University of Colorado, Denver
Exposure to tungsten may decrease the time it takes to develop to chronic kidney disease (CKD), and may be associated with CKD of unknown origin (CKDu), according to a new NIEHS-funded study. CKD is a public health problem around the world, particularly in agricultural communities. The San Luis Valley is a rural agricultural community in southern Colorado with several risk factors for CKD, including a water supply contaminated by heavy metals.
Researchers compiled existing data on metals in urine of 1,659 people in the San Luis Valley, along with social, demographic, and clinical information. Using advanced statistical approaches, the scientists looked for associations between tungsten concentration in urine and the time to develop CKD. In a subset of individuals, they also evaluated the relationship between tungsten and biological markers of kidney injury and CKDu.

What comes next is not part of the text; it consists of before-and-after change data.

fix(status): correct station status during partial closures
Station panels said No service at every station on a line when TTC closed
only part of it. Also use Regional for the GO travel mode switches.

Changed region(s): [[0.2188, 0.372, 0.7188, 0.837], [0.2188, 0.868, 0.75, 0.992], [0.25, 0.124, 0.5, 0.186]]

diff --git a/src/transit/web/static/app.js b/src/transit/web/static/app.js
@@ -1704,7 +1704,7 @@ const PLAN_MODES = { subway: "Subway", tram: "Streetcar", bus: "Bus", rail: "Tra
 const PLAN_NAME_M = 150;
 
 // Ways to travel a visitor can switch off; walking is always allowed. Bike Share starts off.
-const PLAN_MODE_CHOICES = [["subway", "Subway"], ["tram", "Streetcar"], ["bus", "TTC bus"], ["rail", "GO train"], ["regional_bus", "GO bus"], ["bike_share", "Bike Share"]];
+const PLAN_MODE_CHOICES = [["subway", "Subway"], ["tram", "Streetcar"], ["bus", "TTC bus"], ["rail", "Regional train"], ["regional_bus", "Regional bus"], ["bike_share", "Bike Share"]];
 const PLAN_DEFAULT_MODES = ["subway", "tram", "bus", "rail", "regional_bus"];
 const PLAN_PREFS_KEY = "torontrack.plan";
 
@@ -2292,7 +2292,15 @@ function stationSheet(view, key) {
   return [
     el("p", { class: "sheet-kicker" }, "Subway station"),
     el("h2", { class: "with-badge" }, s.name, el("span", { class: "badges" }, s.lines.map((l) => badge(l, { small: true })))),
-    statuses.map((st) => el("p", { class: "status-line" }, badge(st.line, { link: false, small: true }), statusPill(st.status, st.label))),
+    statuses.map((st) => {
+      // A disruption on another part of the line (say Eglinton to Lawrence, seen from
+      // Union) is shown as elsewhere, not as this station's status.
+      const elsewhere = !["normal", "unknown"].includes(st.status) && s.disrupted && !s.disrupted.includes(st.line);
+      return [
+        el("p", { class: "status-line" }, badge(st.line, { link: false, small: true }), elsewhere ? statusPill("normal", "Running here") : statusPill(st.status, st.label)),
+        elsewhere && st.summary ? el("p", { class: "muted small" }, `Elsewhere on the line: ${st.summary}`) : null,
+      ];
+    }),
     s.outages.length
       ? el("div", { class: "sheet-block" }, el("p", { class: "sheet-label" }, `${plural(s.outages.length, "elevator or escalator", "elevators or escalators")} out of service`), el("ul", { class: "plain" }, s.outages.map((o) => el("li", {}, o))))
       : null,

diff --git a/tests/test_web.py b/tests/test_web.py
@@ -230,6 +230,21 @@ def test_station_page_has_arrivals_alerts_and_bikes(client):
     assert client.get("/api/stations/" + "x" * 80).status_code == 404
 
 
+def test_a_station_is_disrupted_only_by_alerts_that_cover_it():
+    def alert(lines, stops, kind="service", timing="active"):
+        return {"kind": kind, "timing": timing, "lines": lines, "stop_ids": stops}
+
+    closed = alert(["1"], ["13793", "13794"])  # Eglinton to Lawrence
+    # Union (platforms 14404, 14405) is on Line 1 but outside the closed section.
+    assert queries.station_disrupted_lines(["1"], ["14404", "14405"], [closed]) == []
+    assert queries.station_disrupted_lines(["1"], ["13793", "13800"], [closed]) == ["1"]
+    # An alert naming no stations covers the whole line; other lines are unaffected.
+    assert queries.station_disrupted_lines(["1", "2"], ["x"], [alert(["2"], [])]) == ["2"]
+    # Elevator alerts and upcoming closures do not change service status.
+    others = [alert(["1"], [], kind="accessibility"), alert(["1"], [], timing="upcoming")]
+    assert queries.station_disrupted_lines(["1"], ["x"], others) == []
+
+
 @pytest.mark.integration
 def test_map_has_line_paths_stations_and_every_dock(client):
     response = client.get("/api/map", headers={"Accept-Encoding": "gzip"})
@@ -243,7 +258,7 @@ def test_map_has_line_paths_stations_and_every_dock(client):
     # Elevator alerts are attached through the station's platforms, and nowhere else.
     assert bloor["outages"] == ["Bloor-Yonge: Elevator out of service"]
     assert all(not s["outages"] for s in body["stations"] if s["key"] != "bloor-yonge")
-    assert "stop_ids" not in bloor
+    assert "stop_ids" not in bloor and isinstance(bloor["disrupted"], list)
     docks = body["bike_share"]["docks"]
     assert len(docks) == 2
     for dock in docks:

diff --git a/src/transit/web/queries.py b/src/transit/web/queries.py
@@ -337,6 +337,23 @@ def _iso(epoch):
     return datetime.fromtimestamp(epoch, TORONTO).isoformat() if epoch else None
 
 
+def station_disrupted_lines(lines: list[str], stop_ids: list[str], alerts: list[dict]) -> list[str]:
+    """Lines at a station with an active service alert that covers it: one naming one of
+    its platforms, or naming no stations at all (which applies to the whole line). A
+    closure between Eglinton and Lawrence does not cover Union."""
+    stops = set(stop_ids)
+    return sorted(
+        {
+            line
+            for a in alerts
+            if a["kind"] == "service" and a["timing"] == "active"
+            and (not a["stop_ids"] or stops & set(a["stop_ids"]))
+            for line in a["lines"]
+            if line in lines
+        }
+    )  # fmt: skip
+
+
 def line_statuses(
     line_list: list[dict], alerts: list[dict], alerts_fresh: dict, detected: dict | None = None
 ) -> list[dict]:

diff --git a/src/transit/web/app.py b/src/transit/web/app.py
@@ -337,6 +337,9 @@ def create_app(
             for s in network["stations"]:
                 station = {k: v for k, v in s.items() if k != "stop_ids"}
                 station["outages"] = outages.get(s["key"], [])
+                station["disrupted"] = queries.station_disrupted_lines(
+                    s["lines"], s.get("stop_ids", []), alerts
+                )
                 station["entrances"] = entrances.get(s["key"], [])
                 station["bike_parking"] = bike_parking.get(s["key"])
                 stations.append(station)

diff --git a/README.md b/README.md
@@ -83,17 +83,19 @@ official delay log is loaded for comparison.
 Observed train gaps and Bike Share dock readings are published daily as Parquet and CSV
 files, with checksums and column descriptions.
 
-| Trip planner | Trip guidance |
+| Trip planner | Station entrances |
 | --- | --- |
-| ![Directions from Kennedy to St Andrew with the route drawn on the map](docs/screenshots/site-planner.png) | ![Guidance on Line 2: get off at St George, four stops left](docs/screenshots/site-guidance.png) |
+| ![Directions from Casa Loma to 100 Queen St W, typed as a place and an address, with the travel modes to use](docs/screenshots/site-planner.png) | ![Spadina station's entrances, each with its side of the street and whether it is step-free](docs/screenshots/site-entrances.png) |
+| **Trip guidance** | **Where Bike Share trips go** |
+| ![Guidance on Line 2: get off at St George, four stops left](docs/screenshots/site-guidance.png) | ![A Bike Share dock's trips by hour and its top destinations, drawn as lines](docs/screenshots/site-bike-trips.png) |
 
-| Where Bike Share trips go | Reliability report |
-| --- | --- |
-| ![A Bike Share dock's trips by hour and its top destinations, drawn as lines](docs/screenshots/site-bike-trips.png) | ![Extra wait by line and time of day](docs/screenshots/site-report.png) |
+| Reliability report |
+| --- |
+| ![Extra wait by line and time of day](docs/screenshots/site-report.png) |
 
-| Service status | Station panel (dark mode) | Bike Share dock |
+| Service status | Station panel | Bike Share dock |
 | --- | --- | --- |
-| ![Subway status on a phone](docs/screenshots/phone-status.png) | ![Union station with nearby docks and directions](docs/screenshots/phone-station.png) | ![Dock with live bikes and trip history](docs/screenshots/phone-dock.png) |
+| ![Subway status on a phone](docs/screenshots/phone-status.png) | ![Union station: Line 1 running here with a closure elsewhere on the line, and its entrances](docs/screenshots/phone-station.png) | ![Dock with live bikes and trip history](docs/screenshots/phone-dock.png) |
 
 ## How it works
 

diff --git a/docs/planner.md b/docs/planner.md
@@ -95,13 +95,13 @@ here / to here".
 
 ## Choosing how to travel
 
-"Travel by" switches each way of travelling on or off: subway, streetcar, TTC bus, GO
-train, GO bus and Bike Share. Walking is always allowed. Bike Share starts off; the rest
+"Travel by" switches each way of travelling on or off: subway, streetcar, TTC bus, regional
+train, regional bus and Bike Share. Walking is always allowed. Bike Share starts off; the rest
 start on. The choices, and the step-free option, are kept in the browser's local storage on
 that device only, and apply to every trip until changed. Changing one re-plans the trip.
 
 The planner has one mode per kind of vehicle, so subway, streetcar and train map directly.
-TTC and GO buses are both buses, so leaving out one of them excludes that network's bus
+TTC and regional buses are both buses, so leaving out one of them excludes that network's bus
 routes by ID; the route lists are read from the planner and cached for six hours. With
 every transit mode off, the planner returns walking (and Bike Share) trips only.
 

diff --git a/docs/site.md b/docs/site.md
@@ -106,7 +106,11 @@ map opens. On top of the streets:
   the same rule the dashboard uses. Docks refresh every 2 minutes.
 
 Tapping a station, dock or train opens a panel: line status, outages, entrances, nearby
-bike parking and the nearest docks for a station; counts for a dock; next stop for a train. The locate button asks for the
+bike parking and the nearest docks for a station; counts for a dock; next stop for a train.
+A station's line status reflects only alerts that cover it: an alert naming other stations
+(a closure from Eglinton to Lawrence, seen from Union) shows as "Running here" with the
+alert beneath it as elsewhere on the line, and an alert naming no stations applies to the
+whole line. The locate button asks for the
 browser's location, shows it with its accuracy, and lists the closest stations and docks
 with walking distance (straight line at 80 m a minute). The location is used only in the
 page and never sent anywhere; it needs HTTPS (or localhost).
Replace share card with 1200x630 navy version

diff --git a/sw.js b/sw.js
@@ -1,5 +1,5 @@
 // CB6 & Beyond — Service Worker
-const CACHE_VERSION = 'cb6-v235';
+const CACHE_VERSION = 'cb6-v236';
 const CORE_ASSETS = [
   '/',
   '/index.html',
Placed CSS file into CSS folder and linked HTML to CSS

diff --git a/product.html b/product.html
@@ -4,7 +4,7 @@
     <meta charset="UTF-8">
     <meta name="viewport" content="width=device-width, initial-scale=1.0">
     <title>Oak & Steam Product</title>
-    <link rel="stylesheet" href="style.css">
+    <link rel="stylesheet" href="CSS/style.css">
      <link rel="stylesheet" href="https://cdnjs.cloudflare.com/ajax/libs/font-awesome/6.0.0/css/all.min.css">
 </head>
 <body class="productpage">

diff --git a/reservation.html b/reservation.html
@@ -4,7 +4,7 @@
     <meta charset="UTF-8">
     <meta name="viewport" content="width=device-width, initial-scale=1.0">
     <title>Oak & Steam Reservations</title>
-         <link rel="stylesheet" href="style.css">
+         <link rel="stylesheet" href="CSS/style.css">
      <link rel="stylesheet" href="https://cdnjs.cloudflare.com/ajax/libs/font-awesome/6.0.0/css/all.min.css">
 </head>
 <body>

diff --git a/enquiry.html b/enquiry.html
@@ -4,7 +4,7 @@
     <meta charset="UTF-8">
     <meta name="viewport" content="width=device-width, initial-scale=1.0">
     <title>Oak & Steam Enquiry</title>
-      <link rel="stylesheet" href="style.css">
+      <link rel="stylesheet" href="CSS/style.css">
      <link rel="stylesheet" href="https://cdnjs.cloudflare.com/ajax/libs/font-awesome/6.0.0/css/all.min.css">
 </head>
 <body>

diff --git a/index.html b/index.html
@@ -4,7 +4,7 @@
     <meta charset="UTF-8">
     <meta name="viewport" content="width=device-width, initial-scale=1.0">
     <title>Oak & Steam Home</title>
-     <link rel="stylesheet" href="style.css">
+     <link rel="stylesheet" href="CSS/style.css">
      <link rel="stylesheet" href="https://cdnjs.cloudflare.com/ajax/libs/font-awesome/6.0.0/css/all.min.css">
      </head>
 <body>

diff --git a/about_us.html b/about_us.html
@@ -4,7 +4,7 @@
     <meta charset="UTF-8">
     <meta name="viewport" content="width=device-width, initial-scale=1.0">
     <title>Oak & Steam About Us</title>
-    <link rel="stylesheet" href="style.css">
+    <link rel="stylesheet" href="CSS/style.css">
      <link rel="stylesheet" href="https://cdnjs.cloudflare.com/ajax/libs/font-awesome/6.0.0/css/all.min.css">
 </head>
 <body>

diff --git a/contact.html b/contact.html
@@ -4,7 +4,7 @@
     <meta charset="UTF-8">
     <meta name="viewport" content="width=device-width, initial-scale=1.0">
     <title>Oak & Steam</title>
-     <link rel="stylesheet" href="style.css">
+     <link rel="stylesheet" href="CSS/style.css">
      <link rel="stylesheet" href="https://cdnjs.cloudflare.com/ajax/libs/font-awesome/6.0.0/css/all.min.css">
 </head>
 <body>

Urine tungsten was strongly associated with decreased time-to-CKD, even after controlling for high blood pressure and diabetes, known risk factors for CKD. For example, every doubling of tungsten in urine was associated with up to 31% higher odds of developing the disease within 5 years. Urinary tungsten in the 95th percentile of exposure was also associated with CKDu after adjusting for known CKD risk factors. One biological marker of kidney injury was significantly elevated with higher tungsten in urine in individuals without diabetes.
According to the researchers, tungsten warrants further study as a potential risk factor for CKD and a contributor to CKDu, which may act by directly harming the kidneys.
Citation: Fox J, Macaluso F, Moore C, Mesenbring E, Johnson RJ, Hamman RF, James KA. 2021. Urine tungsten and chronic kidney disease in rural Colorado. Environ Res 195:110710.